Bengal Hindutva leader who took on RSS quits organisation he founded
Tapan Ghosh, 65, left Hindu Samhati and is likely to shift his base to Jharkhand, where he wants to work among the tribal population.Updated: Jul 11, 2018 19:27 IST
Far-right Hindutva leader Tapan Ghosh, who took on the Rashtriya Swayamsevak Sangh (RSS) in Bengal by setting up Hindu Samhati 10 years ago, has severed all connections with his own organisation. A few of leaders have followed him.
According to leaders of the outfit, who spoke on conditions of anonymity, 65-year-old Ghosh is likely to shift his base to Jharkhand, where he wants to work among the tribal population. Incidentally, Hindu Samhati already has some presence in the area.
“I wanted to disband Hindu Samhati… There comes times when vested interests develop with an organisation gaining strength and stability… people start to feel a comfort zone… this is why Shri Krishna did not try to save Yadu-vamsa. Gandhi wanted to disband Congress… Mao Zedong had called for bombarding the headquarters, though he failed. I have decided to move on. Hindu Samhati exists. Only I will not be there,” Ghosh wrote in a social media post on Tuesday that was also critical of ‘present-day RSS’.
Ghosh may shift to Deoghar, where he will try to “reconvert” Muslims in Jharkhand to Hinduism.
“I have quit because the ideological commitment that drew me to this organisation nine years ago is missing since Ghosh left charge,” said Devdutta Maji, vice-president, who too has resigned. Maji may join Ghosh in his new mission.
Hindu Samhati members said Ghosh completely disassociated himself from the organisation over the past couple of months but did not make it public. He stepped down from the post of president last year saying he wanted younger leaders to lead. He assumed the role of ‘advisor.’
Ghosh however remained the key figure on the dais during the organisation’s 10th foundation day ceremony on February 14 in Kolkata.
Controversy marked the event after a family of 14 people, who he claimed had “re-converted to Hinduism,” was presented on the dais.
Leaders of Hindu Samhati frequently praised Trinamool Congress regime for ‘good governance’ and criticised BJP for ‘making false promises to Hindus. This prompted both BJP and CPI(M) to dub it as “Trinamool’s Hindutva wing.”
“Tapan Ghosh’s declaration means he takes himself beyond Hindu Samhati,” said Hindu Samhati president Debtanu Bhattacharya.
“Tapan Ghosh’s decision will not affect the organisation though, as we work on the basis of collective leadership,” Bhattacharya said.

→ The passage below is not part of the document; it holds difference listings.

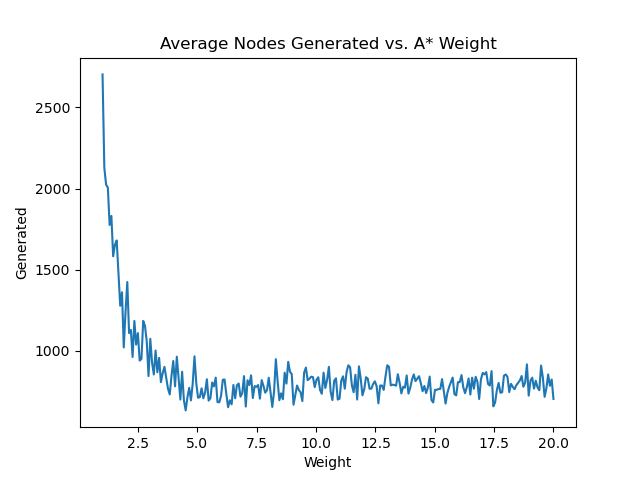
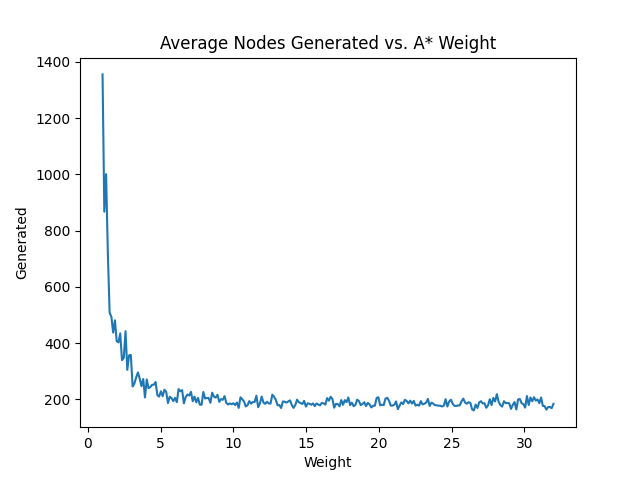
doc updates

diff --git a/src/slidingpuzzle/heuristics.py b/src/slidingpuzzle/heuristics.py
@@ -84,7 +84,7 @@ def hamming_distance(board: Board) -> int:
 
 def linear_conflict_distance(board: Board) -> int:
     r"""
-    Starts with manhattan distance and adds an additional 2 for every out-of-place
+    Starts with Manhattan distance and adds an additional 2 for every out-of-place
     pair of tiles in the same row or column that are also both in their target row
     or column. It will take at least 2 additional moves to reshuffle the tiles into
     their correct positions.
@@ -93,7 +93,7 @@ def linear_conflict_distance(board: Board) -> int:
         board: The board
 
     Returns:
-        A slightly more accurate heuristic value than manhattan distance.
+        A slightly more accurate heuristic value than Manhattan distance.
     """
     h = len(board)
     w = len(board[0])

diff --git a/README.md b/README.md
@@ -5,27 +5,25 @@
 ![PyPI - License](https://img.shields.io/pypi/l/slidingpuzzle)
 <a href="https://www.buymeacoffee.com/entangledloops" target="_blank"><img src="https://www.buymeacoffee.com/assets/img/custom_images/orange_img.png" alt="Buy Me A Coffee" height=32></a>
 
+[Installation](https://slidingtilepuzzle.readthedocs.io/en/latest/install.html) | Documentation ([Latest](https://slidingtilepuzzle.readthedocs.io/en/latest/slidingpuzzle.html) | [Stable](https://slidingtilepuzzle.readthedocs.io/en/stable/slidingpuzzle.html]))
+
+A package for solving sliding tile puzzles.
+
 - [Sliding Puzzle](#sliding-puzzle)
   - [Installation](#installation)
-  - [Documentation](#documentation)
   - [Examples](#examples)
   - [Algorithms](#algorithms)
   - [Heuristics](#heuristics)
     - [Neural Nets](#neural-nets)
   - [Custom Models](#custom-models)
-  - [Creating a Pull Request](#creating-a-pull-request)
+  - [Contributing](#contributing)
 
-A package for solving sliding tile puzzles.
 
 ## Installation
 
 ```console
 pip install slidingpuzzle
 ```
-
-## Documentation
-
-https://slidingtilepuzzle.readthedocs.io/en/latest/slidingpuzzle.html
 
 ## Examples
 
@@ -145,7 +143,7 @@ may miss the goal, even thought the board is solvable.
 The available heuristics are:
 - [`euclidean_distance`](https://slidingtilepuzzle.readthedocs.io/en/latest/slidingpuzzle.html#slidingpuzzle.heuristics.euclidean_distance) - The straight line distance in Euclidean space between two tiles. This is essentially the hypotenuse of a right triangle. (The square root is not used as it does not affect the sorting order.)
 - [`hamming_distance`](https://slidingtilepuzzle.readthedocs.io/en/latest/slidingpuzzle.html#slidingpuzzle.heuristics.hamming_distance) - Count of how many tiles are in the correct position
-- [`linear_conflict_distance`](https://slidingtilepuzzle.readthedocs.io/en/latest/slidingpuzzle.html#slidingpuzzle.heuristics.linear_conflict_distance)
+- [`linear_conflict_distance`](https://slidingtilepuzzle.readthedocs.io/en/latest/slidingpuzzle.html#slidingpuzzle.heuristics.linear_conflict_distance) - This is an augmented Manhattan distance. Adds an additional 2 to each pair of inverted tiles that are already on their goal row/column.
 - [`manhattan_distance`](https://slidingtilepuzzle.readthedocs.io/en/latest/slidingpuzzle.html#slidingpuzzle.heuristics.manhattan_distance) - Count of how many moves it would take each tile to arrive in the correct position, if other tiles could be ignored
 - [`random_distance`](https://slidingtilepuzzle.readthedocs.io/en/latest/slidingpuzzle.html#slidingpuzzle.heuristics.random_distance) - This is a random number (but a *consistent* random number for a given board state). It is useful as a baseline.
 - Neural net heuristics from [`slidingpuzzle.nn`](https://slidingtilepuzzle.readthedocs.io/en/latest/slidingpuzzle.nn.html) submodule (see section below)
@@ -155,15 +153,15 @@ The available heuristics are:
 There are two simple provided utility functions for evaluating algorithm/heuristic performance: [`evaluate()`](https://slidingtilepuzzle.readthedocs.io/en/latest/slidingpuzzle.html#slidingpuzzle.algorithms.evaluate) and [`compare()`](https://slidingtilepuzzle.readthedocs.io/en/latest/slidingpuzzle.html#slidingpuzzle.algorithms.compare).
 
 ```python
->>> import matplotlib.pyplot as plt
->>> import numpy as np
->>> x = np.linspace(1, 20, num=128)
->>> y = [evaluate(3, 3, weight=w) for w in x]
->>> plt.plot(x, y)
->>> plt.title("Average Nodes Generated vs. A* Weight")
->>> plt.xlabel("Weight")
->>> plt.ylabel("Generated")
->>> plt.show()
+import matplotlib.pyplot as plt
+import numpy as np
+x = np.linspace(1, 32, num=256)
+y = [evaluate(3, 3, weight=w) for w in x]
+plt.plot(x, y)
+plt.title("Average Nodes Generated vs. A* Weight")
+plt.xlabel("Weight")
+plt.ylabel("Generated")
+plt.show()
 ```
 
 ![Generated vs. Weight](https://raw.githubusercontent.com/entangledloops/slidingpuzzle/master/media/generated_vs_weight.png))
@@ -278,7 +276,7 @@ You can add your `my_model_distance()` function to the bottom of [`nn/heuristics
 During training, tensorboard will show your training/test loss and accuracy.
 After training is complete, you can also evaluate each checkpoint for comparison as shown above.
 
-## Creating a Pull Request
+## Contributing
 
 First of all, thanks for contributing!
 Setup your dev environment:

Ghosh, who was a pracharak of RSS since 1975, broke away in 2007, accusing RSS of ‘lacking courage and commitment’.
Hindu Samhati was founded in 2008 and has organisation in 20 of Bengal’s 28 districts, apart from newly- opened units in Assam and Jharkhand. Its main support comes from dalits, a community that the RSS in Bengal is desperately trying to win over.

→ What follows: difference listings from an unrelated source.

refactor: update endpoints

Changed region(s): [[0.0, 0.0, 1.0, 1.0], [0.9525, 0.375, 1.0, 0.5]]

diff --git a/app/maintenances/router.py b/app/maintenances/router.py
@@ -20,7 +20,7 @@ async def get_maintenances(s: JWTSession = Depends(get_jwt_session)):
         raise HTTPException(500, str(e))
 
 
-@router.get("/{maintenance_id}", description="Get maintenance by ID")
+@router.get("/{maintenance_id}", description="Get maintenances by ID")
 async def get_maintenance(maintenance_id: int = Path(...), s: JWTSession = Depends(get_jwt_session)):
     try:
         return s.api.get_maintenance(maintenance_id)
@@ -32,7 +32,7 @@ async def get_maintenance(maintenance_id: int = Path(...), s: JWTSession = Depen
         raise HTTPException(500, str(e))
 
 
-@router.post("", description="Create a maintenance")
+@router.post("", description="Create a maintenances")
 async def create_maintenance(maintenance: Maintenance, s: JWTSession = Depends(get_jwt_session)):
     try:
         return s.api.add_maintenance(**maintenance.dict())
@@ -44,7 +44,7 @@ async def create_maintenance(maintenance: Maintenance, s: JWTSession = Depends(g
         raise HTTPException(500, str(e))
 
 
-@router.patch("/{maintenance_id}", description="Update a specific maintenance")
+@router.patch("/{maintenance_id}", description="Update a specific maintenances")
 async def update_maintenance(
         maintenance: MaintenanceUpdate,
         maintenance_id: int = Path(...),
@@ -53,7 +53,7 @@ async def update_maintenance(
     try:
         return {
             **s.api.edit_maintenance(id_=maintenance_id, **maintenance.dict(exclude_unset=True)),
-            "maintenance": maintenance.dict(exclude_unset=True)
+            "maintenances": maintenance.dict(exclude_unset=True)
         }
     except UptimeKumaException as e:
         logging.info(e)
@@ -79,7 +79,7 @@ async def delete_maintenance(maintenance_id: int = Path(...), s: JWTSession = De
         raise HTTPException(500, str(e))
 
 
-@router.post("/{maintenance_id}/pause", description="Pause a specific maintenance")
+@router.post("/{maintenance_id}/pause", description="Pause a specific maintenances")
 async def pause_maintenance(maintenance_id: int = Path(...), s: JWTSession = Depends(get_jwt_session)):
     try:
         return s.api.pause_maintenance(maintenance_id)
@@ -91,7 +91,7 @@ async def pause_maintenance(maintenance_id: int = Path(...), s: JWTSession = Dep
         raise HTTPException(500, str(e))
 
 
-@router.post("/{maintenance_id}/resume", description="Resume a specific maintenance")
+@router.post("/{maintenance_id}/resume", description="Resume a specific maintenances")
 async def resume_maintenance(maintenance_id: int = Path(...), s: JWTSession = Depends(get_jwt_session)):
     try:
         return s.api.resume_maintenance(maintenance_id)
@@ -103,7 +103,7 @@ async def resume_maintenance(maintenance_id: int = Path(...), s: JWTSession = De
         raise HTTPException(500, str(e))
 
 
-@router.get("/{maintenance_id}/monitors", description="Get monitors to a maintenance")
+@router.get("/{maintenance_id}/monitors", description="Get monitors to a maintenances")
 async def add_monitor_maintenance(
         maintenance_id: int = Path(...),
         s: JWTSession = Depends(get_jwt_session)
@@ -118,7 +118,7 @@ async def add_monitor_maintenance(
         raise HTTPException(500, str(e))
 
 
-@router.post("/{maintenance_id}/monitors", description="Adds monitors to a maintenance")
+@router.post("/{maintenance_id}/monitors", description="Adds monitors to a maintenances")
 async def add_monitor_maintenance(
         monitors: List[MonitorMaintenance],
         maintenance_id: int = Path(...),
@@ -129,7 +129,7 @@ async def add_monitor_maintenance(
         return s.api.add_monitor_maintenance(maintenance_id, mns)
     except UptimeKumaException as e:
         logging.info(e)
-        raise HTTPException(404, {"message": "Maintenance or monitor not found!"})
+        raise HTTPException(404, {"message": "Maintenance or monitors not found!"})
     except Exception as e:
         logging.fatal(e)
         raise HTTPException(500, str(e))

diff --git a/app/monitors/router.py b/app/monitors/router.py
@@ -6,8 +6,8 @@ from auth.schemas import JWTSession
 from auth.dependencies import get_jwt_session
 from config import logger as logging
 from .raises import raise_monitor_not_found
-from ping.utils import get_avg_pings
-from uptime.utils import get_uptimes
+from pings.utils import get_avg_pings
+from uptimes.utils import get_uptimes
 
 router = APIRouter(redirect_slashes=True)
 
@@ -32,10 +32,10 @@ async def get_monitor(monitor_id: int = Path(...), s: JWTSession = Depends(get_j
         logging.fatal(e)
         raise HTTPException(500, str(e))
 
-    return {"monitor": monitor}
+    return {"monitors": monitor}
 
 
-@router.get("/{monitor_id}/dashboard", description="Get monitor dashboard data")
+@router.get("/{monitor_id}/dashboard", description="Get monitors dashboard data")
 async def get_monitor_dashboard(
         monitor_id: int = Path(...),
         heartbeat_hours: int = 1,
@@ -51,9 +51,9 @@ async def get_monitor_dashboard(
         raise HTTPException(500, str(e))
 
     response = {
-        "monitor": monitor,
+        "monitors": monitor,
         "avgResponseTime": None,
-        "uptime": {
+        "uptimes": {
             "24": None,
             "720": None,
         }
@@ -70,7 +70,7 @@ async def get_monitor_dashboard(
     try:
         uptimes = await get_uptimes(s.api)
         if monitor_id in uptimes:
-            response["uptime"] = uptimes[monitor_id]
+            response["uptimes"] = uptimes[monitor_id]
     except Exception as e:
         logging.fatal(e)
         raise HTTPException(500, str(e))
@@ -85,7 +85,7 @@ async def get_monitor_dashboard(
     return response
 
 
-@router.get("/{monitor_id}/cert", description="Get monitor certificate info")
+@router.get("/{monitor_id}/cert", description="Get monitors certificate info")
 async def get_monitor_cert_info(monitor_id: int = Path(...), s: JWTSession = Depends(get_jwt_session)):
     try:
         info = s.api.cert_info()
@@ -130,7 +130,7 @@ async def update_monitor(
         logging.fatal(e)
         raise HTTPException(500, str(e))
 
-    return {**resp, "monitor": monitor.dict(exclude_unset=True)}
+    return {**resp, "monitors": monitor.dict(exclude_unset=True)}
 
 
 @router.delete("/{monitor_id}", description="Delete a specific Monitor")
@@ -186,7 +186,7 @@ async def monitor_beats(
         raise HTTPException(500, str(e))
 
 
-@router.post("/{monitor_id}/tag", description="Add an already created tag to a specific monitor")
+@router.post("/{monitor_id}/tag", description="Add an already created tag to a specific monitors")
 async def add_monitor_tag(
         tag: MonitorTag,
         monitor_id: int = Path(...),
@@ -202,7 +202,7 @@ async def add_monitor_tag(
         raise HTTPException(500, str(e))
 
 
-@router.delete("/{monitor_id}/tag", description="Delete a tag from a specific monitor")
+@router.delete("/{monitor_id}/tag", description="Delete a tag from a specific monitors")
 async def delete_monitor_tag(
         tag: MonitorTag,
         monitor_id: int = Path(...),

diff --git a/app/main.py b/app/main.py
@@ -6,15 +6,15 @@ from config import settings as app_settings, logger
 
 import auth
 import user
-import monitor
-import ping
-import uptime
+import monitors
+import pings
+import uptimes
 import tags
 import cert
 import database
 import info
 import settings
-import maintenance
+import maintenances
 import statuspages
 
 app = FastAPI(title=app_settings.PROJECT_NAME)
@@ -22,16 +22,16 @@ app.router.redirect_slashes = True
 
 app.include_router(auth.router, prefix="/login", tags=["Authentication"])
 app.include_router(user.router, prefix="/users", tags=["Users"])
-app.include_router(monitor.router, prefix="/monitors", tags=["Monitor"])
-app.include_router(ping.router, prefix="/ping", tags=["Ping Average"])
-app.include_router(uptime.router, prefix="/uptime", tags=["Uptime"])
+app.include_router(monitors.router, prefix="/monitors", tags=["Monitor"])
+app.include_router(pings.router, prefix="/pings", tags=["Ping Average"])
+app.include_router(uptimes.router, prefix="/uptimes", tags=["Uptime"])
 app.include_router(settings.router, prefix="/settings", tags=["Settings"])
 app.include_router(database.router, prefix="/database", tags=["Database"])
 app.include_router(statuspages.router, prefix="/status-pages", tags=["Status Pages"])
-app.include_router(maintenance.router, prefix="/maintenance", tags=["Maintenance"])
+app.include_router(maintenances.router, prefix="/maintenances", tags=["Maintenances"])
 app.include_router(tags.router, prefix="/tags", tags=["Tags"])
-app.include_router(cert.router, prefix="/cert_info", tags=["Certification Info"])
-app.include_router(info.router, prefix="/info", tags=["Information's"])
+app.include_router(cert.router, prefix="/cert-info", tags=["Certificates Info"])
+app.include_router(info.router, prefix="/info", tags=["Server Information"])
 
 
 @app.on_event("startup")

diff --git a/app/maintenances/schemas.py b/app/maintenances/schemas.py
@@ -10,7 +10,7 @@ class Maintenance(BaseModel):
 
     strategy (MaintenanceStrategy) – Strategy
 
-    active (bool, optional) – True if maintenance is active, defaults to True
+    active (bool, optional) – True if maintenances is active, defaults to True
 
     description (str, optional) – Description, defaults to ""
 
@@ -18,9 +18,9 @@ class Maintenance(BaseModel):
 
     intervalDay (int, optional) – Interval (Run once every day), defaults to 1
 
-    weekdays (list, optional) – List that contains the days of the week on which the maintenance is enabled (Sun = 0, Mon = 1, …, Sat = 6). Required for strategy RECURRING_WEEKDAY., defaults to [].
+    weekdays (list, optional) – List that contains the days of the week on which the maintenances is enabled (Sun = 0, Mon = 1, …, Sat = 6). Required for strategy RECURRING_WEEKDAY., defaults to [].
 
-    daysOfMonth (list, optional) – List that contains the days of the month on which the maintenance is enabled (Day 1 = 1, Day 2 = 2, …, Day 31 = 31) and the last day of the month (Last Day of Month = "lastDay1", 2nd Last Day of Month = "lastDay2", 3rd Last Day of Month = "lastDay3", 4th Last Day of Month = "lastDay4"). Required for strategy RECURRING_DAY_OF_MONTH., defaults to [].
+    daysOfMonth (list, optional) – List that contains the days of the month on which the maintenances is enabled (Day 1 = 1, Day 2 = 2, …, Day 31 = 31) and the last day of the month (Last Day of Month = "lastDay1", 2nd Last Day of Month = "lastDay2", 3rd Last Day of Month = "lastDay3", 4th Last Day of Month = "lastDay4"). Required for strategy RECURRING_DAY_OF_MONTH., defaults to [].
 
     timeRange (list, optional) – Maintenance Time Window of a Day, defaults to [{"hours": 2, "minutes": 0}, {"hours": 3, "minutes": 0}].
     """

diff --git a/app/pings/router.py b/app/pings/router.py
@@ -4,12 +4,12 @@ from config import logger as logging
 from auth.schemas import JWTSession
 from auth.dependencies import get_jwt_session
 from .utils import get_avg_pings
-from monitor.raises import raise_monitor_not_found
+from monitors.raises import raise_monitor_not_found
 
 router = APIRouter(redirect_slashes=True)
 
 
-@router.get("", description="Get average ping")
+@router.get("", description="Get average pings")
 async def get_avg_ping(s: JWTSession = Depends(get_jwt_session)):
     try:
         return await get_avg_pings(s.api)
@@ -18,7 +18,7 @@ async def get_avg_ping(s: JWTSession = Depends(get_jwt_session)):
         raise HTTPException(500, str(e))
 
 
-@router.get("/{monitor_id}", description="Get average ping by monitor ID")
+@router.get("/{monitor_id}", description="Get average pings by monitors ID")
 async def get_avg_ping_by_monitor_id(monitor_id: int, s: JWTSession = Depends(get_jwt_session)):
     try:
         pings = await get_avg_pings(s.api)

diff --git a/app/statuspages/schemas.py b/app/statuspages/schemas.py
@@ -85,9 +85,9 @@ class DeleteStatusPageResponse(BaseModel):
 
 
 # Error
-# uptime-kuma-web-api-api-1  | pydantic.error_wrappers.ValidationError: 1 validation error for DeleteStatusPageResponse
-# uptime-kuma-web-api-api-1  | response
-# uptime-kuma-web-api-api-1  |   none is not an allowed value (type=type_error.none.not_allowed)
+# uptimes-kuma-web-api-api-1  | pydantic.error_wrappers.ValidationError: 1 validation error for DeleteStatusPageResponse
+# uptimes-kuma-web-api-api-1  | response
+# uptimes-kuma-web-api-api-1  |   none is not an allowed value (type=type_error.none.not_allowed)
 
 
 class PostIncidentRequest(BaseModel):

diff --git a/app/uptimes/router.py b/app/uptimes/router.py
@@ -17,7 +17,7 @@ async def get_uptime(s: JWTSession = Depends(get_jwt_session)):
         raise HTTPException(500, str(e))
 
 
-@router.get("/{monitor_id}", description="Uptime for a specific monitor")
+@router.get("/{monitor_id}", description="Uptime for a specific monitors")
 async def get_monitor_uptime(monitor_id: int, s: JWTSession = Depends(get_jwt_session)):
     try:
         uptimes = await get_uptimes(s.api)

In October last year, Conservative British MP Bob Blackman invited Ghosh to deliver a speech at the House of Commons. In June, his Twitter handle, that had about 45,000 followers, was permanently suspended by Twitter authorities for violating rules on “hateful conduct.”
Hindu Samhati has tried to distinguish itself from RSS by stressing on its ‘Bengali’ nature. Its leaders have criticised RSS for trying to impose ‘vegetarianism’ among predominantly non-vegetarian Bengalis.
Its main religious slogan is ‘Jai Ma Kali’ while ‘Jai Shree Ram’ remains the slogan of other saffron groups.